[Start of Attachment]
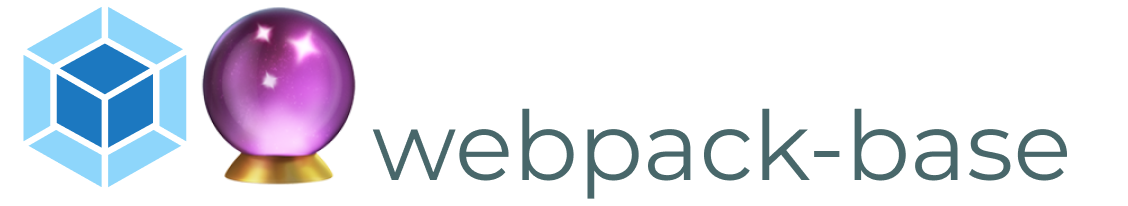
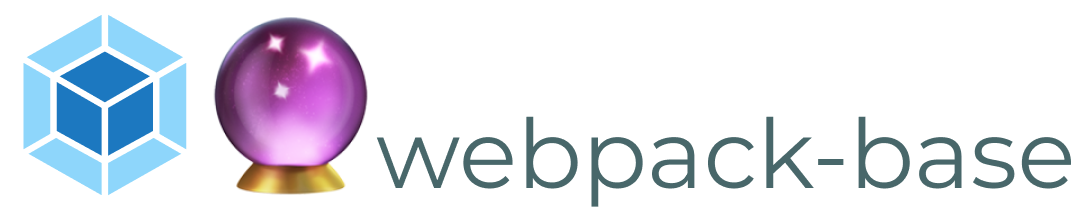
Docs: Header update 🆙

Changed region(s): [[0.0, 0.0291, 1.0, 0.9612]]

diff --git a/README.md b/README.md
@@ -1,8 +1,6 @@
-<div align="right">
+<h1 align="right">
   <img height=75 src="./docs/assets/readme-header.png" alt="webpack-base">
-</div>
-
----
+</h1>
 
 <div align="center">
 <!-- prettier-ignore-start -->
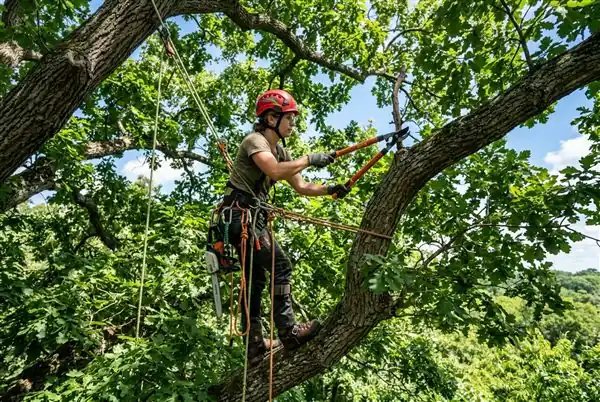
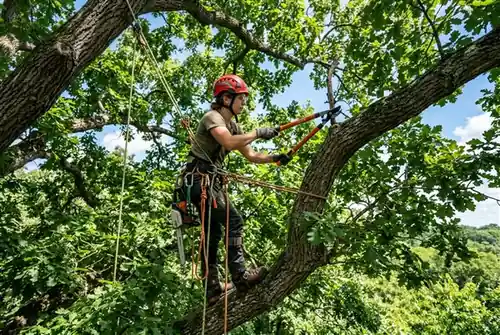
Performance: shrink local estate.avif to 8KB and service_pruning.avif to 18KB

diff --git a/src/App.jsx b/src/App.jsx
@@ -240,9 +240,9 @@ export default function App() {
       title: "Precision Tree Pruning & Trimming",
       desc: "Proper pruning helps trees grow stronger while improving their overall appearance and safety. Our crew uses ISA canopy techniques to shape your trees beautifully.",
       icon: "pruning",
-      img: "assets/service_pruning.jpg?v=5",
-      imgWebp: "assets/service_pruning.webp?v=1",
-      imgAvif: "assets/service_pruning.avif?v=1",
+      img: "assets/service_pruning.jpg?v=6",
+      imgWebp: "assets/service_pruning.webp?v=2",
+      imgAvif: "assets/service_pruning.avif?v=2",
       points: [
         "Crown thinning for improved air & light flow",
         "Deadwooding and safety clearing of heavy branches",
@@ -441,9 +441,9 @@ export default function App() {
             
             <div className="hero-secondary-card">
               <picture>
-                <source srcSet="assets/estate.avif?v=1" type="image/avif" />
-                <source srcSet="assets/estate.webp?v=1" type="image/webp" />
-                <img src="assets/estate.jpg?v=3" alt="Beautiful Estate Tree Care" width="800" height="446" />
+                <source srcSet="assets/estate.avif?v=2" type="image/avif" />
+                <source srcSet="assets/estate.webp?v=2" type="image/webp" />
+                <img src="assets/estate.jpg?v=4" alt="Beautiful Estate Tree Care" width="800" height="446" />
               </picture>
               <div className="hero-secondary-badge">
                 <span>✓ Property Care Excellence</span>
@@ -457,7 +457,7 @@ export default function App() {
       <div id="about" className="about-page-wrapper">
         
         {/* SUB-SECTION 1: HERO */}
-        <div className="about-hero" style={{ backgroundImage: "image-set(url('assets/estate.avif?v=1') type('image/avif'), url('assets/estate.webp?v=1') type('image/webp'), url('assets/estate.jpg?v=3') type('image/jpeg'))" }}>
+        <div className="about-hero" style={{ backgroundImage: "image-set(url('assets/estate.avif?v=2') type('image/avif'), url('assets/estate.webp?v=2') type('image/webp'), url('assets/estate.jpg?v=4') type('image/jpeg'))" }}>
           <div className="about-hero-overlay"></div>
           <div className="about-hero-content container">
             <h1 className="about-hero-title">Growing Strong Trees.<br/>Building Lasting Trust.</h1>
[End of Attachment]
[Start of Attachment]
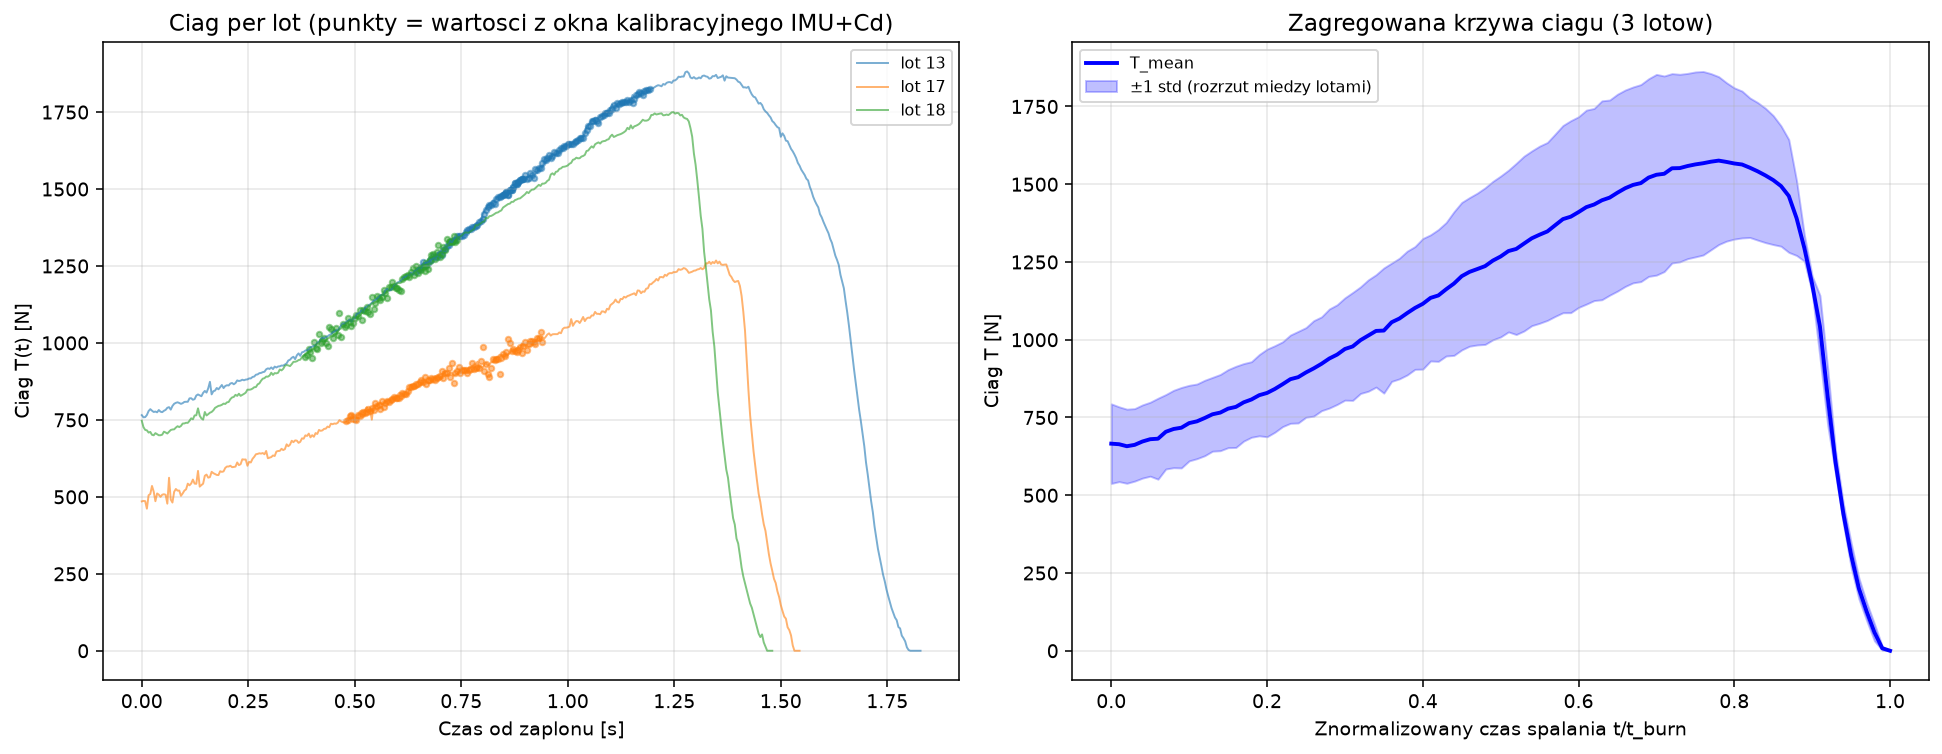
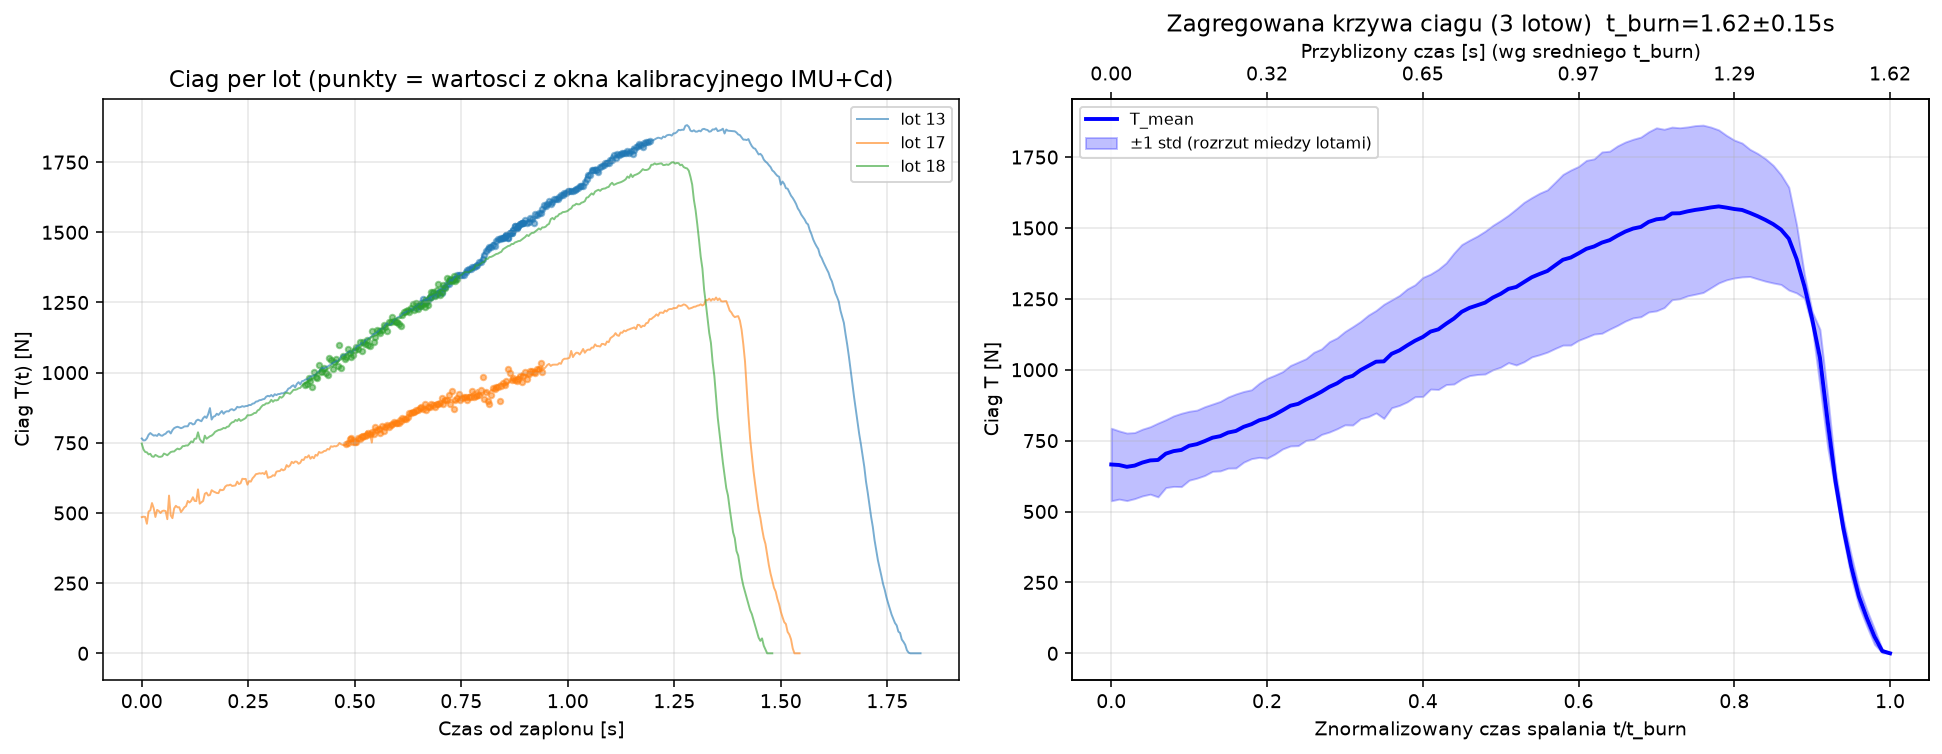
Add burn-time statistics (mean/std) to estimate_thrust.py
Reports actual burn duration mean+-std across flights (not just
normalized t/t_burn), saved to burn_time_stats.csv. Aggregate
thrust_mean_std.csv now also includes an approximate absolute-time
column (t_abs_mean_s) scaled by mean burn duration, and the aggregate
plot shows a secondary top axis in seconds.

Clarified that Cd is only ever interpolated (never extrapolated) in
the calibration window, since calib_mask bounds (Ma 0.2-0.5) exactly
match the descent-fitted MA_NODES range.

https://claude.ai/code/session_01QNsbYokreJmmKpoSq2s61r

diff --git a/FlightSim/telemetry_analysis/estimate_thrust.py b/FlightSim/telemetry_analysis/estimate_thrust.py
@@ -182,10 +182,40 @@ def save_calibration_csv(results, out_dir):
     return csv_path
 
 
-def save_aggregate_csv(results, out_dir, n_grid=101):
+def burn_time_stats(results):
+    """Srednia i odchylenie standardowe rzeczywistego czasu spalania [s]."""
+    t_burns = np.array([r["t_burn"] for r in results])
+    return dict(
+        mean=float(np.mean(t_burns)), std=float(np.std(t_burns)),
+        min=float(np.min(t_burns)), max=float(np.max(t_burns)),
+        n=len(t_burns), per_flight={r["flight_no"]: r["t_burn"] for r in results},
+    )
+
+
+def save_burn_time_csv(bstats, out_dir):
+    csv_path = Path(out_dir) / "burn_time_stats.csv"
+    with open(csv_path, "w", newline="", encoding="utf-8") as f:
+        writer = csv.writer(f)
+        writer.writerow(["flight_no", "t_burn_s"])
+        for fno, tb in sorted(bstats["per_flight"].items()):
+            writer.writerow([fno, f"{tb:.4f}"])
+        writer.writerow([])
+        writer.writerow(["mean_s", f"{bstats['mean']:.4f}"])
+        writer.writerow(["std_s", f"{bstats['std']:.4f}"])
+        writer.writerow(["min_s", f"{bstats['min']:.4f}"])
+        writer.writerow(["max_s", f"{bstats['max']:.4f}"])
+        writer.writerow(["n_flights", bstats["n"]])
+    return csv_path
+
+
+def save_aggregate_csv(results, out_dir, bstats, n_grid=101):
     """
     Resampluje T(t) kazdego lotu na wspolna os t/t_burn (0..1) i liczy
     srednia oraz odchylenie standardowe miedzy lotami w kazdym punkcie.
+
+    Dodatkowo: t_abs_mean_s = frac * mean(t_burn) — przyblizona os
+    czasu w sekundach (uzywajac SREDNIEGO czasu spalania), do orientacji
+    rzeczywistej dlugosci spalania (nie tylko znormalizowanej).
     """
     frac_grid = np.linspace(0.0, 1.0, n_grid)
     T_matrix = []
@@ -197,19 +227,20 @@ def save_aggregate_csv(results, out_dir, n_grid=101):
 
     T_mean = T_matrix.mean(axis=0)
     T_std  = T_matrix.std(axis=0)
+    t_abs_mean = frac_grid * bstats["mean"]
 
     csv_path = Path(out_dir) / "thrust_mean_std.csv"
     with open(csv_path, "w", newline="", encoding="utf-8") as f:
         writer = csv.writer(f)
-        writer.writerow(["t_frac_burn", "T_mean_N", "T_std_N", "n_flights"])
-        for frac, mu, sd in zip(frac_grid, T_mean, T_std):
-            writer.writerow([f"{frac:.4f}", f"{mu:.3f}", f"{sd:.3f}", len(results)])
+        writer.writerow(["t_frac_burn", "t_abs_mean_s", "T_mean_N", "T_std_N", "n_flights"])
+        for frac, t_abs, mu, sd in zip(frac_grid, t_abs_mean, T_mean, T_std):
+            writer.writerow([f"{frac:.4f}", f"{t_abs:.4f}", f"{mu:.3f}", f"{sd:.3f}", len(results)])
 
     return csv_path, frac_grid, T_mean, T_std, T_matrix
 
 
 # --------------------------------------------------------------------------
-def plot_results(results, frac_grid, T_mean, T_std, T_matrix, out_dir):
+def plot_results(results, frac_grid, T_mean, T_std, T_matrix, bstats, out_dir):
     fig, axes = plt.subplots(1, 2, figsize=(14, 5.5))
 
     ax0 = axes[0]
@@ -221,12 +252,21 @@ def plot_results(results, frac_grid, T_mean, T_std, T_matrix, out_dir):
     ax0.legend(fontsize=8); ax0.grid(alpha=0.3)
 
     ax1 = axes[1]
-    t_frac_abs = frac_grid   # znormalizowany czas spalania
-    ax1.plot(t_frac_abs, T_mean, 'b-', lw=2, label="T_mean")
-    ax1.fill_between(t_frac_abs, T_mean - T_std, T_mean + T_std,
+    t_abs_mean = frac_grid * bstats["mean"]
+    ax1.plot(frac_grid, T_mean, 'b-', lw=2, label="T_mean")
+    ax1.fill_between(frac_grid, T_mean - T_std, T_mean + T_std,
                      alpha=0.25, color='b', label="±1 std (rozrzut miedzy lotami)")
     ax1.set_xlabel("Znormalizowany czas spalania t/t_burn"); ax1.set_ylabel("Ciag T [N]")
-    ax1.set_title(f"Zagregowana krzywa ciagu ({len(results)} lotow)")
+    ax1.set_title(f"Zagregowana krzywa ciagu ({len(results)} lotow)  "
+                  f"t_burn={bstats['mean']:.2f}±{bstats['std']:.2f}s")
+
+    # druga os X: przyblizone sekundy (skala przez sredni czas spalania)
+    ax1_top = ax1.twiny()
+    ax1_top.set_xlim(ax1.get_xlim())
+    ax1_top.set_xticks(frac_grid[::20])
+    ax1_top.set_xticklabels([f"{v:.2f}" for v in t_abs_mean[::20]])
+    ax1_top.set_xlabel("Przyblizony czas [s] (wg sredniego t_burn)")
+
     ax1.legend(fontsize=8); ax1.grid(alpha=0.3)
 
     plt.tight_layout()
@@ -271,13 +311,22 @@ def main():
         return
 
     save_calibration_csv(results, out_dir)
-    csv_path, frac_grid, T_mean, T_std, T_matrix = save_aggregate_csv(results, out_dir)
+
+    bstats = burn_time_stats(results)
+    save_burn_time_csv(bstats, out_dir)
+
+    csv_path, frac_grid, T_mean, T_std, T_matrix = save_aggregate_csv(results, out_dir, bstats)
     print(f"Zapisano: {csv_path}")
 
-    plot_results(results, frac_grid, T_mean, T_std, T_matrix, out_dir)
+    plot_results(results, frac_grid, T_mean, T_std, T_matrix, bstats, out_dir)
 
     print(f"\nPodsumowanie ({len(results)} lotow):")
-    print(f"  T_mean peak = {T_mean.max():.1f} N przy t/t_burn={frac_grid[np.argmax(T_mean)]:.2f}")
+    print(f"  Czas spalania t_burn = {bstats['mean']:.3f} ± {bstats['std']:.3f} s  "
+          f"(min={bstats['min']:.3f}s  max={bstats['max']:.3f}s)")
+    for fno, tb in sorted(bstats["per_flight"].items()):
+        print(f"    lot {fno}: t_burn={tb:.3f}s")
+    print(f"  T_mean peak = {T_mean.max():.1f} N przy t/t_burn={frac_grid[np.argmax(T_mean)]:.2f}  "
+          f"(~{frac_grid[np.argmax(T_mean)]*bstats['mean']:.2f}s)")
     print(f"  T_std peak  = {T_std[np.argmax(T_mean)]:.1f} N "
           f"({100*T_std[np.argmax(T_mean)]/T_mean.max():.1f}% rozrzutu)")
[End of Attachment]
[Exercise description]: In the data above, the stretch from the line with "Docs: Header update 🆙" through the line with "<span>✓ Property Care" is to be returned exactly, minus any pictures.

[Task result]:
Docs: Header update 🆙

Changed region(s): [[0.0, 0.0291, 1.0, 0.9612]]

diff --git a/README.md b/README.md
@@ -1,8 +1,6 @@
-<div align="right">
+<h1 align="right">
   <img height=75 src="./docs/assets/readme-header.png" alt="webpack-base">
-</div>
-
----
+</h1>
 
 <div align="center">
 <!-- prettier-ignore-start -->
Performance: shrink local estate.avif to 8KB and service_pruning.avif to 18KB

diff --git a/src/App.jsx b/src/App.jsx
@@ -240,9 +240,9 @@ export default function App() {
       title: "Precision Tree Pruning & Trimming",
       desc: "Proper pruning helps trees grow stronger while improving their overall appearance and safety. Our crew uses ISA canopy techniques to shape your trees beautifully.",
       icon: "pruning",
-      img: "assets/service_pruning.jpg?v=5",
-      imgWebp: "assets/service_pruning.webp?v=1",
-      imgAvif: "assets/service_pruning.avif?v=1",
+      img: "assets/service_pruning.jpg?v=6",
+      imgWebp: "assets/service_pruning.webp?v=2",
+      imgAvif: "assets/service_pruning.avif?v=2",
       points: [
         "Crown thinning for improved air & light flow",
         "Deadwooding and safety clearing of heavy branches",
@@ -441,9 +441,9 @@ export default function App() {
             
             <div className="hero-secondary-card">
               <picture>
-                <source srcSet="assets/estate.avif?v=1" type="image/avif" />
-                <source srcSet="assets/estate.webp?v=1" type="image/webp" />
-                <img src="assets/estate.jpg?v=3" alt="Beautiful Estate Tree Care" width="800" height="446" />
+                <source srcSet="assets/estate.avif?v=2" type="image/avif" />
+                <source srcSet="assets/estate.webp?v=2" type="image/webp" />
+                <img src="assets/estate.jpg?v=4" alt="Beautiful Estate Tree Care" width="800" height="446" />
               </picture>
               <div className="hero-secondary-badge">
                 <span>✓ Property Care Excellence</span>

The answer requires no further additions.